If I recall correctly, in the 1990s there was a so-called “paradigm shift” which produced a new bit of conventional wisdom that said people could no longer expect to have a slow, steady progression in one career with a single employer from graduation to retirement; that instead the norm would be for people to change employers and even careers every few years, with mobility, versatility and adaptability being key to long term success.
Except. What I’m seeing in my recent job search efforts is that a large number of companies seem to want to hire someone into a position who has been doing exactly that job. So if we’re supposed to be changing what we do every few years, how do you manage to break into another field when you don’t even get a look in because you don’t already have a long track record?
Now I already have had some success with career changes: I graduated with an engineering degree and had a successful career in the aerospace field, at least until economic conditions made the industry downsize (I was one of those downsized in the process).
Having developed my computer skills during that phase of my professional life, I was fortunately able to transition to the IT world and had another successful career, starting with Programmer/Analyst responsibilities and working up to Project Management. During that time, I was posted to France for 4 years to the company’s head office to work as the project manager on an implementation of a global system. After returning to Canada, there was some restructuring in the company’s North American IT operations, and my position was eliminated.
The next of my careers ended up being in management, in the field of Customer Care. Huh? From engineering to IT, that doesn’t seem such a leap perhaps. But customer service?
Well, it’s not such a leap really. Throughout my careers, I had excelled at serving internal customers; in particular I had a strong philosophy that ultimately what I did to help them was in support of what they did to serve the company’s external customers and they are the ones who buy the products that paid my salary.
I was fortunate; the company that hired me as a Manager of Customer Care saw that I possessed the characteristics they needed to supervise a customer service group and look after the needs of demanding customers. My technical background was also useful as they manufacture an engineered product that is sold primarily through industrial distribution channels and to OEMs. My computer background was another key for this position, as it involved managing and developing strategic enhancements to the company’s customer-only extranet.
This job ended when a re-organization of the management group occurred due to a change in the company’s strategic objectives.
So, with a track record of adapting successfully to new career challenges, you’d think I would be perfectly placed with regard to the “career mobility paradigm”. But it seems like this is not the case, and perhaps it’s because of another recent paradigm or two: “Shareholder Value” and “Sarbanes-Oxley/Good Corporate Governance”.

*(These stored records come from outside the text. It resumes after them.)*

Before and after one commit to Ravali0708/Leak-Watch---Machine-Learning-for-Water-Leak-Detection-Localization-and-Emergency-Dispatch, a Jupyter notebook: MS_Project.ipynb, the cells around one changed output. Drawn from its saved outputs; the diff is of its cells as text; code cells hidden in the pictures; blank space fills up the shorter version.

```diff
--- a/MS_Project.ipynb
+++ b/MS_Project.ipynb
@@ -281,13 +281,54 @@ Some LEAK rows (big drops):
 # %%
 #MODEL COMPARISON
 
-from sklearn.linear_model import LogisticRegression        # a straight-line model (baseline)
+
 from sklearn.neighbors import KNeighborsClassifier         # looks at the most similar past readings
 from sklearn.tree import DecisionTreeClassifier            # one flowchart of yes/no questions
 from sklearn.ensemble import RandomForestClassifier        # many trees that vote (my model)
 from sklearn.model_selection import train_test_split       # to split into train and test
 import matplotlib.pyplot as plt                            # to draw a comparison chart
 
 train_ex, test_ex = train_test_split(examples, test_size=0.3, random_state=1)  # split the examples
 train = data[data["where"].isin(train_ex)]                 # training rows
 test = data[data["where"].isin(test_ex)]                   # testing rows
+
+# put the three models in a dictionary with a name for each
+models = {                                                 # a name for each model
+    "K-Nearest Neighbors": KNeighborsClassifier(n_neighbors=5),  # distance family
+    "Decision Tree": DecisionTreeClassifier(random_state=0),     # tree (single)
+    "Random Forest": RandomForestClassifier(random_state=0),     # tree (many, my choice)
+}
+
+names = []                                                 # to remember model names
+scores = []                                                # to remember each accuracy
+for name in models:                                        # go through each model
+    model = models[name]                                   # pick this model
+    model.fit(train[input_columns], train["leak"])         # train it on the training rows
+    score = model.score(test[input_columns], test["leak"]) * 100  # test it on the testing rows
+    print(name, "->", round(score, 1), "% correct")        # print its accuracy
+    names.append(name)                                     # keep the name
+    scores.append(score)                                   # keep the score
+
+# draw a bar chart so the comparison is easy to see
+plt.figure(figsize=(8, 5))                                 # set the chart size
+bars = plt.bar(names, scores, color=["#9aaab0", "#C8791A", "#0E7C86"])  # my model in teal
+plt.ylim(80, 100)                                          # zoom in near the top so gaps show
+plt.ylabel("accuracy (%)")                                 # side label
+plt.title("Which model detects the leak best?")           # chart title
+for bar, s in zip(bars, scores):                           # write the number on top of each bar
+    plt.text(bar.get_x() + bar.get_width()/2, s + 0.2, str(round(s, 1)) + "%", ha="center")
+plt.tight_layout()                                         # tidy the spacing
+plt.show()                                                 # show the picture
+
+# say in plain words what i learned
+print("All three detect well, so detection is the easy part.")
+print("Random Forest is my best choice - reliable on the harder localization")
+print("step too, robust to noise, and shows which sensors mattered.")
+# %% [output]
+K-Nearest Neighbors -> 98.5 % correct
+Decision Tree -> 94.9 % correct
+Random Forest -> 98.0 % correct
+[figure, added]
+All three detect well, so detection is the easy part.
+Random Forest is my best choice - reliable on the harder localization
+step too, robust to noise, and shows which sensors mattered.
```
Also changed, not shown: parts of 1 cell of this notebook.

Companies are afraid, it would seem (at least from my perspective), that hiring someone into a position that isn’t an exact clone of the job description is too risky. And risk is, these days, unacceptable from a shareholder value point of view; I’m less certain of the corporate governance effects but I suspect that increased attention to “internal controls” makes everyone a little more nervous when it comes to making a decision that could end up being questioned.
So, there we are. Is the career mobility paradigm dead, killed off by the power of risk-averse investors? I’d be interested to find out what other people’s recent experience is telling them about this subject.